A new study that measured and compared stresses on the joints of the leg (knees, hips, and ankles) for runners in shod and barefoot running indicates that “running shoes exerted more stress on these joints compared to running barefoot or walking in high-heeled shoes.”

The study involved 68 healthy adult runners, slightly more than half women, who ran at least 15 miles per week and observed “joint torques” at the hip, knee, and ankle while individuals ran on treadmills.

You might guess what they found:

The researchers observed increased joint torques at the hip, knee and ankle with running shoes compared with running barefoot. Disproportionately large increases were observed in the hip internal rotation torque and in the knee flexion and knee varus torques. An average 54% increase in the hip internal rotation torque, a 36% increase in knee flexion torque, and a 38% increase in knee varus torque were measured when running in running shoes compared with barefoot.

These findings confirm that while the typical construction of modern-day running shoes provides good support and protection of the foot itself, one negative effect is the increased stress on each of the 3 lower extremity joints. These increases are likely caused in large part by an elevated heel and increased material under the medial arch, both characteristic of today’s running shoes.

It’s great to see studies like this emerge.
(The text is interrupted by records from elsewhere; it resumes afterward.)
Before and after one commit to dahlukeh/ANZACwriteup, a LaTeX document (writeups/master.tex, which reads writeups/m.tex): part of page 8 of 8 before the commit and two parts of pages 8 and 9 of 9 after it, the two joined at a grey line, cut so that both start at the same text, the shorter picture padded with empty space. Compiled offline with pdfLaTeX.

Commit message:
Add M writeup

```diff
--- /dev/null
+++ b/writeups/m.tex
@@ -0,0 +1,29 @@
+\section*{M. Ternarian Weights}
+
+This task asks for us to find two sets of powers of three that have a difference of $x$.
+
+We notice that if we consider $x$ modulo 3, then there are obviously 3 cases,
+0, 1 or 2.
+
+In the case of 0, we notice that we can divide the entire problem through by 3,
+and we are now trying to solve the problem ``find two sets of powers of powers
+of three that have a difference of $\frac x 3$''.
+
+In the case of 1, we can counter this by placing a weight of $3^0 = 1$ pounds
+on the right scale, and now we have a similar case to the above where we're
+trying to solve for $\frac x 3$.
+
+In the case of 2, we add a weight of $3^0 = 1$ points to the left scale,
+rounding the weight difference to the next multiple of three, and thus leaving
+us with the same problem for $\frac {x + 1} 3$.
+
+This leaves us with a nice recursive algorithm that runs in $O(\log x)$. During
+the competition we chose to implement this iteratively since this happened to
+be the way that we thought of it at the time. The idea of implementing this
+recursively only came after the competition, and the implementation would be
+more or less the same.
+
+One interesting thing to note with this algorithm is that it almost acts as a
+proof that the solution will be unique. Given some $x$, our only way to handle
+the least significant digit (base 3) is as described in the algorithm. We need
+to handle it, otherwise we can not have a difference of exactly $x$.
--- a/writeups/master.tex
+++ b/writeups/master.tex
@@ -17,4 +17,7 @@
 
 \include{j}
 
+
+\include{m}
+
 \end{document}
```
No doubt we all have reached a similar conclusion that, rather than first requiring proof barefoot running is safe, the burden of proof that running shoes do us any good lays squarely on the shoulders of the running shoe manufacturers.

It is fascinating that walking in high-heels is less stressful on your joints than running in running shoes though I also imagine it’d be a disaster to run in high-heels — not to mention that high-heels necessarily cram your toes into a narrow space.

Anyone else looking forward to seeing the release of the Lieberman study?

(H/T Chris!)